Feature article

From the president

How health care reform can promote children's behavioral health

By Mary Ann McCabe, PhD, ABPP

It was a pleasant coincidence that I was planning to write this column on health care reform when the Supreme Court announced its ruling (King v. Burwell) to uphold subsidies for families in all 50 states under the Affordable Care Act (ACA) . While some will undoubtedly continue to debate aspects of the law, it has enhanced coverage for uninsured, vulnerable families; for mental/behavioral health conditions and substance abuse or coordination of care; and for preventive services. All of these features are cause for celebration.

But it is too soon to relax advocacy efforts for children and families in health care reform. As the representative for the Society for Child and Family Policy and Practice to the Institute of Medicine (IOM) forum on Promoting Children's Cognitive, Affective and Behavioral Health (C-CAB), I have been leading a subcommittee devoted to identifying how health care reform can promote children's behavioral health. We recently convened a workshop devoted to this topic. (See the meeting agenda, videos and slides of the presentations from the workshop; a report is expected to be released in the fall.) In addition, I prepared an IOM discussion paper on this subject that was timed for release during Children's Mental Health Week. I will highlight some of the key areas that require our watchful attention.

First, there is much variation in health care coverage and services, depending on where a child/family resides. For example, each state has been able to decide whether to expand Medicaid coverage, leaving a virtual patchwork of services for vulnerable families across the country. In addition, it is possible for children to be insured while parents are not, leaving children vulnerable to health, mental health and substance abuse conditions facing their parents. Some states, such as Ohio, are receiving funding for innovation and dispensing funds from a central source at the governor's level, which allows unprecedented integration across health, mental health and social service systems. But this is neither the norm nor a permanent federal funding stream. Perhaps most importantly, the ACA has focused on, and achieved noteworthy success in, expanding access to care . However, there is still a shortage of providers, particularly those who are culturally competent, trained in evidence-based practices and available to children and families in poverty and in underserved areas.

Second, the integration of behavioral/mental health and health care is still evolving in pediatrics and family practice. Like many things, this evolution lags behind progress in adult health care.
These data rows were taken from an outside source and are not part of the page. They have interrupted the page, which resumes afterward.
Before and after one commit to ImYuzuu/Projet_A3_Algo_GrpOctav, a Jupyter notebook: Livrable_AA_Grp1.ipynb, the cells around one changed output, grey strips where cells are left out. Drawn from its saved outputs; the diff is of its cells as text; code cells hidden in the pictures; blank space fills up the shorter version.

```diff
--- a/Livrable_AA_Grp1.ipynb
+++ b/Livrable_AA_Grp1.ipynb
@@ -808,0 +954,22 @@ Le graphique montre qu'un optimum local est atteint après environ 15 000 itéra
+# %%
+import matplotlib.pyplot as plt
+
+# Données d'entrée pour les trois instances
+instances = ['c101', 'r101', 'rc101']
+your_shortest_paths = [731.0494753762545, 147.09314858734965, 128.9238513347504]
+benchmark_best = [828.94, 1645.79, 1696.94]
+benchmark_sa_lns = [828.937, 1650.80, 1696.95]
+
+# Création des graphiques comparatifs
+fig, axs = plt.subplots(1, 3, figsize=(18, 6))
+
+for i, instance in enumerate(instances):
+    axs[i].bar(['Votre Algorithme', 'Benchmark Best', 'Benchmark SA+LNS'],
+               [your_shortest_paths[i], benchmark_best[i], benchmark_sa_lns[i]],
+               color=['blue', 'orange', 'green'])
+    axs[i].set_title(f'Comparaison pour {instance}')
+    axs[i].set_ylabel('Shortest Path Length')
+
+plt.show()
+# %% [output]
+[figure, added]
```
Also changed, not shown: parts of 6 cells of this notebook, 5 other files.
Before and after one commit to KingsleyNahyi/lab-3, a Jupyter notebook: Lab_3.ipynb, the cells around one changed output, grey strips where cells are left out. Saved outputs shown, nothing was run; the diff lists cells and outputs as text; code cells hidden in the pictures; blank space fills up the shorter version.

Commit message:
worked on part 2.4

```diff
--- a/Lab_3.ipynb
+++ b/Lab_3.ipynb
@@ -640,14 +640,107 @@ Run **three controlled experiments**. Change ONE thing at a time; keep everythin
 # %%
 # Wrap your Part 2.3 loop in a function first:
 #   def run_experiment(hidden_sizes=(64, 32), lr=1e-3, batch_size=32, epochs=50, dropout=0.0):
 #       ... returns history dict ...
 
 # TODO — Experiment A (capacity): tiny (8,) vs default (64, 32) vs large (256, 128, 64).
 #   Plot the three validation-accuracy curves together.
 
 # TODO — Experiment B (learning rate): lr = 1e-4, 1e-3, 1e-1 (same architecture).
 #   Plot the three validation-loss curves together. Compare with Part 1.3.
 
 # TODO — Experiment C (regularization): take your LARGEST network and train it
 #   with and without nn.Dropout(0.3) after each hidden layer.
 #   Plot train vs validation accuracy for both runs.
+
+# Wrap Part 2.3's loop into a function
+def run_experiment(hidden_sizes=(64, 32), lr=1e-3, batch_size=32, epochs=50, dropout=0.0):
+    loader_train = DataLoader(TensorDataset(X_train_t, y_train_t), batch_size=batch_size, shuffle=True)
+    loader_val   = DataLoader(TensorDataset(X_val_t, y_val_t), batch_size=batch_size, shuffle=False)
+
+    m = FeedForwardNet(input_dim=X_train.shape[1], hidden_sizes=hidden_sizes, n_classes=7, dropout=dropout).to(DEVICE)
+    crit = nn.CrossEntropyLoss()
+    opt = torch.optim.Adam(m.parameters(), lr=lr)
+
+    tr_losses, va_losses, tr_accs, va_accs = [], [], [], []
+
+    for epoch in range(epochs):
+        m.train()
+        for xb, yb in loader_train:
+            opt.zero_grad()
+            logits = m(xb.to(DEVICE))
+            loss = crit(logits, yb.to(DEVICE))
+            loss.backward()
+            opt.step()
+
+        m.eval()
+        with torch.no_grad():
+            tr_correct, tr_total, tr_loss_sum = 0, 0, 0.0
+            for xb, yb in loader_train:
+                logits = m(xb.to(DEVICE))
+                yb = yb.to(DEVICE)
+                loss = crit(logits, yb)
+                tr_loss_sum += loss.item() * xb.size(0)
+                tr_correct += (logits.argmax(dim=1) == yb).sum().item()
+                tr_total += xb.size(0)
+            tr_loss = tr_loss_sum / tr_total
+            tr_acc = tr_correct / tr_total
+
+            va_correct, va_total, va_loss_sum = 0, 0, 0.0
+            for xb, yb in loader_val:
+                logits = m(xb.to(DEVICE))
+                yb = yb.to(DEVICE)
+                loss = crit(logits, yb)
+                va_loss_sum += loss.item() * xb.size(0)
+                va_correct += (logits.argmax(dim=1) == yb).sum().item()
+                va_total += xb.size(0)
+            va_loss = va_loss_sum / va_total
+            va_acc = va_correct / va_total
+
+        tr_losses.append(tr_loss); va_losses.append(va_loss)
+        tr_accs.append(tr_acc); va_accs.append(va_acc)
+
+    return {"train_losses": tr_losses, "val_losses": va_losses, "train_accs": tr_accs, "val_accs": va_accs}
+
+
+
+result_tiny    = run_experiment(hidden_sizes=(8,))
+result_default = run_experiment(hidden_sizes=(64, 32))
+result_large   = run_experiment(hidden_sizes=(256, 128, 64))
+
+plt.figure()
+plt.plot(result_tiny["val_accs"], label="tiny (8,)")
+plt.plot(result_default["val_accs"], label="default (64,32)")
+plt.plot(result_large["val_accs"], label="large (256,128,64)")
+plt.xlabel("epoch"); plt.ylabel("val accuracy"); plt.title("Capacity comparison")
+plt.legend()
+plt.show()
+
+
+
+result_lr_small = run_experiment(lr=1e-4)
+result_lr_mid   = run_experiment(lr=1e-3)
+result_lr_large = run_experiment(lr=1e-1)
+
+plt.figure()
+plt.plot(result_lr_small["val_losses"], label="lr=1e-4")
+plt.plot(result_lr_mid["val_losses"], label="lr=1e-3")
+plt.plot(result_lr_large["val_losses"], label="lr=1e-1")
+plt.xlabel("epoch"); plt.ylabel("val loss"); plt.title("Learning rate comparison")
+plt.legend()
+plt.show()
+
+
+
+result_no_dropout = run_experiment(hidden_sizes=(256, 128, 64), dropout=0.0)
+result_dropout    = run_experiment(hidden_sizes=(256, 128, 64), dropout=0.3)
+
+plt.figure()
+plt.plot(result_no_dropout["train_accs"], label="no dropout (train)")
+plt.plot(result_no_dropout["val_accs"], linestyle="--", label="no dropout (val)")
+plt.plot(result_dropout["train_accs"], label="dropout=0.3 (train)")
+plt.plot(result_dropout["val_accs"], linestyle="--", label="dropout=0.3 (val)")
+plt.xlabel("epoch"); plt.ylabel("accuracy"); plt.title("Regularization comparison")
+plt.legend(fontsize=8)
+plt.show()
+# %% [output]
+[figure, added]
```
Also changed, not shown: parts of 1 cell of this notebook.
Furthermore, funding for health care innovations, as well as funding for the related research base, leans heavily toward adult populations. This neglects the critical fact that most health and mental health conditions, as well as healthy lifestyles, are laid down in childhood. School-based health clinics provide a common-sense opportunity to deliver behavioral/mental health and health care in underserved communities. Yet providers and services in school-based health clinics are not yet funded under federally qualified health centers.

Despite these gaps in progress, it is heartening to observe collaboration among scholars, health care professionals, policymakers, advocates and families to advance health care reforms for children and families. There is growing recognition that children's behavioral/mental health is a key part of healthy development and that promotion of children's health requires a two-generation approach wherein parents' basic needs are met. Many state policymakers realize that we need greater coordination across health, education and social service sectors, and many federal policymakers recognize the need for more coordination across federal agencies and departments.

What role can we play in advancing health care for children and families? We can grow the science base for understanding healthy development across the lifespan, risk and resilience, evidence-based prevention programs and treatment interventions, integrated healthcare delivery and the economics of investing early and coordinating across sectors. We can continue to seek opportunities to collaborate across disciplines, professions and settings. We can foster education, training and workforce development that emphasizes interprofessional practice and underserved populations. And we can prioritize these issues such that they move to the forefront of debate in state and federal elections.

If anyone has suggestions related to this topic for the division or the IOM forum, please let me know.